Records provided Block Start

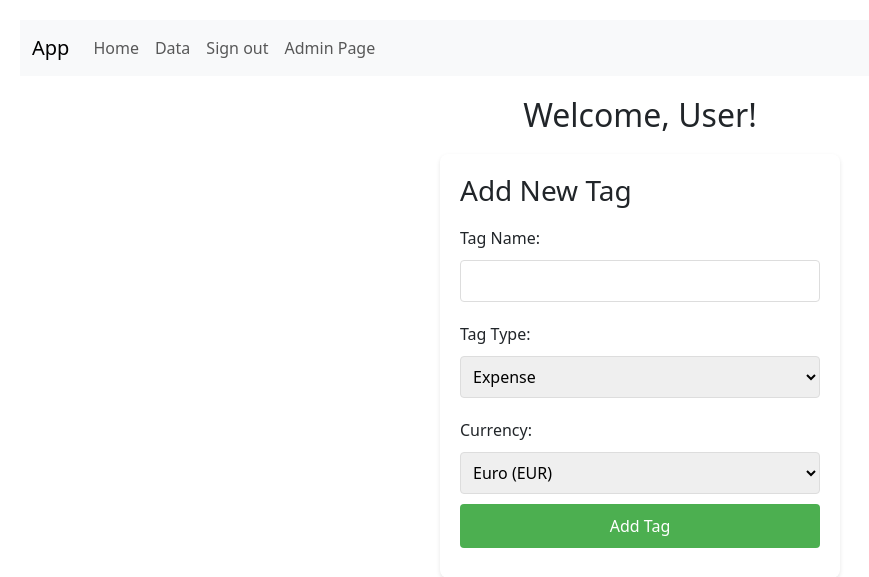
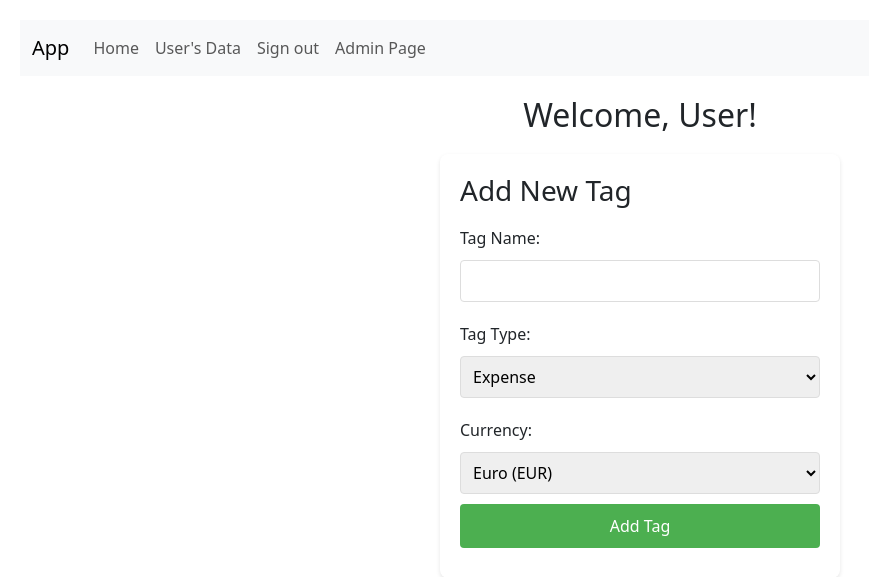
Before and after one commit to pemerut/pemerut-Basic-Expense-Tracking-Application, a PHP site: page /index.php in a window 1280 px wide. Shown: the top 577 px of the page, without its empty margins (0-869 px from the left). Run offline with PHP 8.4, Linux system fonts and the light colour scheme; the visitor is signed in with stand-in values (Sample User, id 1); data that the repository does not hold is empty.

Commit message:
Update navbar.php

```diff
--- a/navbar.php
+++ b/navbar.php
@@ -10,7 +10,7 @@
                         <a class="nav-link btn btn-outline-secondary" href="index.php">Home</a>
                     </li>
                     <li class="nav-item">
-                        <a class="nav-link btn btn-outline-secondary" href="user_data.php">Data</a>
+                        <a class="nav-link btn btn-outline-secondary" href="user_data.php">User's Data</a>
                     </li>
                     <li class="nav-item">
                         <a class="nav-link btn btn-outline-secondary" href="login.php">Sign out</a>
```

Records provided Block End
Records provided Block Start

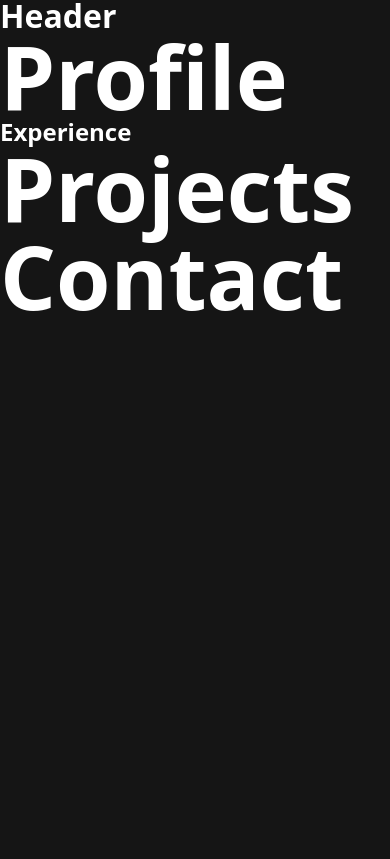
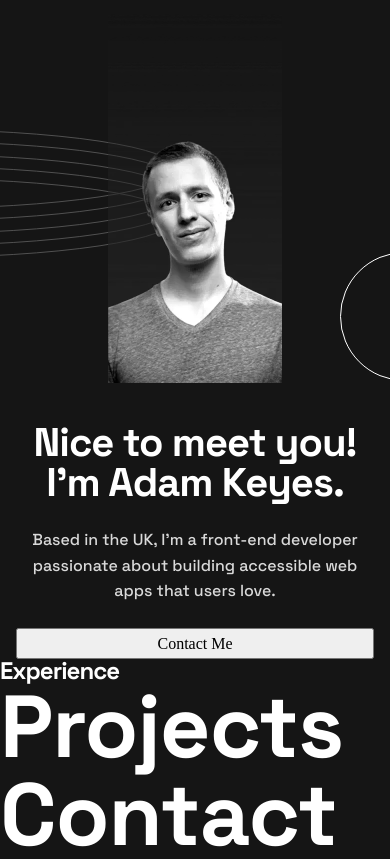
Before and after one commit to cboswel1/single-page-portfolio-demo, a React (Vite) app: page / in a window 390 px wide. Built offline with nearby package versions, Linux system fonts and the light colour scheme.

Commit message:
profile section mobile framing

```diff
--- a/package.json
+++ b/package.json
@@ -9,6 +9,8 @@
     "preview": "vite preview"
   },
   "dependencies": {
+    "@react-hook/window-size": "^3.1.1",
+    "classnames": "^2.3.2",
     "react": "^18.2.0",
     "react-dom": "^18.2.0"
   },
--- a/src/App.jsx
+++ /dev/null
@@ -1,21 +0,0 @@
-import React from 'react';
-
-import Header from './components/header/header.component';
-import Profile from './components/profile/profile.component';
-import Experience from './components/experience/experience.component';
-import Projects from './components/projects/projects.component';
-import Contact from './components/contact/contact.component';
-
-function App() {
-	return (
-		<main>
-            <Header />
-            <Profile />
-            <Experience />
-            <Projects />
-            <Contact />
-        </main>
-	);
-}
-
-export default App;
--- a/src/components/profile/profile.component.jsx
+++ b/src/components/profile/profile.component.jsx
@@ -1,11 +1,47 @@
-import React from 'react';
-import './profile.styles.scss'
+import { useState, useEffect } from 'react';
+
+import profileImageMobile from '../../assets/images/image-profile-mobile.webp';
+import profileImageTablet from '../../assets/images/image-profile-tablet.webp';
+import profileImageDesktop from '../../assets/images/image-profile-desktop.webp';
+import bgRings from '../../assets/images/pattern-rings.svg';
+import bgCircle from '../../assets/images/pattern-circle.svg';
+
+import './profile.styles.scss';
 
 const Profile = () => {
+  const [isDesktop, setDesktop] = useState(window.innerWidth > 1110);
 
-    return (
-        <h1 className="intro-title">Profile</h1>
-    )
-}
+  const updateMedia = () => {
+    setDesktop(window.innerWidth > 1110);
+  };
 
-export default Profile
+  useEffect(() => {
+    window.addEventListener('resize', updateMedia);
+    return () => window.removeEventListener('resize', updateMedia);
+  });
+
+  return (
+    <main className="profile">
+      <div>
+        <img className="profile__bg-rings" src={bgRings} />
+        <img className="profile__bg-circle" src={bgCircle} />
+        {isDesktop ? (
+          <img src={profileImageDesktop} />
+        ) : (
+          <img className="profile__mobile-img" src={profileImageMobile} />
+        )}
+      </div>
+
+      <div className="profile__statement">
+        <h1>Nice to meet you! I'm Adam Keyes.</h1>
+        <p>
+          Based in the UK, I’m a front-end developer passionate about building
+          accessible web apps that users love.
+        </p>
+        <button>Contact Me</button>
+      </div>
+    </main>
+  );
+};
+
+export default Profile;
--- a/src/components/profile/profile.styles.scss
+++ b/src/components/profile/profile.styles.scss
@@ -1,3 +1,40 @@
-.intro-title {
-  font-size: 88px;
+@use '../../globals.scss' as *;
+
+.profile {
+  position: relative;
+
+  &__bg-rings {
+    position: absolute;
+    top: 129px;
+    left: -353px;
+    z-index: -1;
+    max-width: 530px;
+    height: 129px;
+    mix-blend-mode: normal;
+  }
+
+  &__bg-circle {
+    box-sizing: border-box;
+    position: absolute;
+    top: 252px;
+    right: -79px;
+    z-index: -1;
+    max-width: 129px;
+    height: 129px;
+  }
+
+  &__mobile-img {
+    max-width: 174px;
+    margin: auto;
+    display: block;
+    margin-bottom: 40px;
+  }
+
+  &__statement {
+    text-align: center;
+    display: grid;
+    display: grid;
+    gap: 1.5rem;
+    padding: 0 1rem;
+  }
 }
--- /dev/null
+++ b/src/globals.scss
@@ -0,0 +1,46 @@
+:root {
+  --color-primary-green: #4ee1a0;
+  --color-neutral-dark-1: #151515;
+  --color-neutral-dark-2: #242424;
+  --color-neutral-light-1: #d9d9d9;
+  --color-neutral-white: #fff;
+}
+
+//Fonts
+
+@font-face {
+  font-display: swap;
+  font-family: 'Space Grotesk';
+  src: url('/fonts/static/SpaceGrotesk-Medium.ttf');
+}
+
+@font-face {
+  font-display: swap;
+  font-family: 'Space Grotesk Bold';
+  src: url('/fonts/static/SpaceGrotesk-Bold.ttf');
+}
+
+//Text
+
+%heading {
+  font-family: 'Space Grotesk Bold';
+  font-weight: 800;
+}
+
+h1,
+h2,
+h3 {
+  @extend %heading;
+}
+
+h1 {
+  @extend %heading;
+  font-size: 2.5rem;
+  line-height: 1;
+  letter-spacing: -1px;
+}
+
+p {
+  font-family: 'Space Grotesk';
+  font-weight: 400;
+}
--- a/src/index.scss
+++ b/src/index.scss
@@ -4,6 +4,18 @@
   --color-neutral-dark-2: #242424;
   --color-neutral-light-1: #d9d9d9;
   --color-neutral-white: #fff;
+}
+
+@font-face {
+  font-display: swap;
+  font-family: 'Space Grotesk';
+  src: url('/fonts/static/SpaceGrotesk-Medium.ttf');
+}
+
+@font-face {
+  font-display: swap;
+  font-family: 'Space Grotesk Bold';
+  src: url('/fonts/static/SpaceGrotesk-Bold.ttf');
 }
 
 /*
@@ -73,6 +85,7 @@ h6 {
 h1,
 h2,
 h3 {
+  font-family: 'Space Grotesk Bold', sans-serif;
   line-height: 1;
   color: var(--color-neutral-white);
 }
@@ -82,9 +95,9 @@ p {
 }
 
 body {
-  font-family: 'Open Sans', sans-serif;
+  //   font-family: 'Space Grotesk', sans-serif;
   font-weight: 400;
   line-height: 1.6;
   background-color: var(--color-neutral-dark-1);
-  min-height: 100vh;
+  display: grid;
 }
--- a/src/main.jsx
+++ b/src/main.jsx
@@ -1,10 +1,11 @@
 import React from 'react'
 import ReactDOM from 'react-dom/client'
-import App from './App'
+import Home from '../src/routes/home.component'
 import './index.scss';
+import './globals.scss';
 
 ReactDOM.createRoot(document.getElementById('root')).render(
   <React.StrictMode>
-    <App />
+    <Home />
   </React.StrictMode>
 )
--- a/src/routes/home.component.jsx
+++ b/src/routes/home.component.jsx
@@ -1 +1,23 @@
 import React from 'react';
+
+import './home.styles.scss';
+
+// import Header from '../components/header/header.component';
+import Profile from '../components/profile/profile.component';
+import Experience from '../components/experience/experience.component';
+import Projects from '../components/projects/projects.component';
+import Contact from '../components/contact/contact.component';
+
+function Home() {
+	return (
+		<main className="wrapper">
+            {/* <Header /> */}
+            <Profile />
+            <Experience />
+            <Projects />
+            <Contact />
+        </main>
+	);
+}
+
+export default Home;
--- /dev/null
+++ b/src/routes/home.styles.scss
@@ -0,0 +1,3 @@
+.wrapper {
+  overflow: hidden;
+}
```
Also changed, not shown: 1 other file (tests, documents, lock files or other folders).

Records provided Block End
Records provided Block Start

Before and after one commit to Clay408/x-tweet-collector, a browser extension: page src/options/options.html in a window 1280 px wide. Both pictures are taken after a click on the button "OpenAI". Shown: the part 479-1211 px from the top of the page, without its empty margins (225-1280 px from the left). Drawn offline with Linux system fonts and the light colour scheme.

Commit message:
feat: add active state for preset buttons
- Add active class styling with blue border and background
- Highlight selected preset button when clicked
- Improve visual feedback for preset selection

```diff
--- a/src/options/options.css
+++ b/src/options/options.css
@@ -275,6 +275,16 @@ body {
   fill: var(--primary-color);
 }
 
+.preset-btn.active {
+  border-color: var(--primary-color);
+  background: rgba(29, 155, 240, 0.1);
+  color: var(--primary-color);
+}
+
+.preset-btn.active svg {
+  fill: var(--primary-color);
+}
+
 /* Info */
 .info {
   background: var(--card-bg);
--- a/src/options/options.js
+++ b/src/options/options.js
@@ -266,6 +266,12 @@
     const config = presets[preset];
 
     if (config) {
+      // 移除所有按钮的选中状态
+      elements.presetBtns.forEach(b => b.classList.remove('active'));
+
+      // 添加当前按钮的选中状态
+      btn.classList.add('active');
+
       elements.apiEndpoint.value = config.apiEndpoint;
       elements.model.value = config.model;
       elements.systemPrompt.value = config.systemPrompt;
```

Records provided Block End

#### The task:
Above are the entries; copy out every line among them that contains the word "default".

#### Answer area:
-export default App;
-export default Profile
+export default Profile;
+export default Home;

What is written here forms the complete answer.